What we have now is typically referred to as “the status quo.” For immigration and labor migration, external and internal, this means 11 million people in perpetual legal limbo, legal immigration severely restricted, employers increasingly unable to find willing workers, crucial industries dependent on a shrinking supply of illegal labor, a border slightly porous, and the technological tools for rooting out undocumented labor becoming more widespread and effective.

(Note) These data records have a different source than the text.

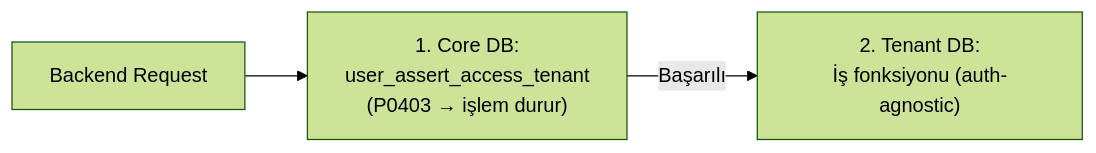
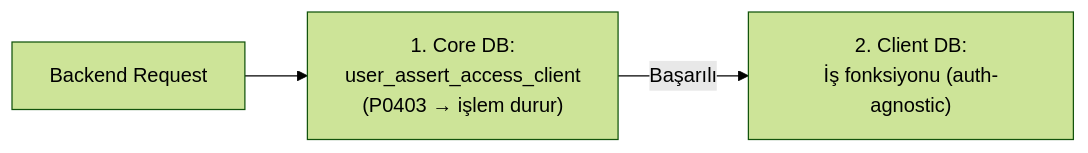
The fifth of 5 diagrams in .docs/reference/PROJECT_OVERVIEW.md (frhtshn/One.DB), drawn with Mermaid (forest theme) before and after one commit. The commit also changed other lines of this file and 442 other files, not shown here.

First line of the commit message:
Nucleo → Sortis One ve tenant → client içerik güncellemeleri

````diff
--- a/.docs/reference/PROJECT_OVERVIEW.md
+++ b/.docs/reference/PROJECT_OVERVIEW.md
@@ -516,5 +485,5 @@
 ```mermaid
 flowchart LR
-    R["Backend Request"] --> A["1. Core DB:<br/>user_assert_access_tenant<br/>(P0403 → işlem durur)"]
-    A -- "Başarılı" --> B["2. Tenant DB:<br/>İş fonksiyonu (auth-agnostic)"]
+    R["Backend Request"] --> A["1. Core DB:<br/>user_assert_access_client<br/>(P0403 → işlem durur)"]
+    A -- "Başarılı" --> B["2. Client DB:<br/>İş fonksiyonu (auth-agnostic)"]
 ```
````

Is the status quo acceptable? To House Republicans, yes. Recently, the House leadership floated a list of principles for immigration reform that had tough language aplenty — on “internal enforcement” and border militarization, with heavily conditional legalization of the 11 million undocumented already here, with no path to citizenship and no possibility of becoming Democrats. That trial balloon apparently was quickly speared from the right. Speaker John Boehner announced there will be no immigration reform this year, because Republicans don’t trust President Obama to enforce the law. Many observers thought this was excuse-making hooey, that GOP eyes were on the November elections and preserving their somewhat paranoid party unity.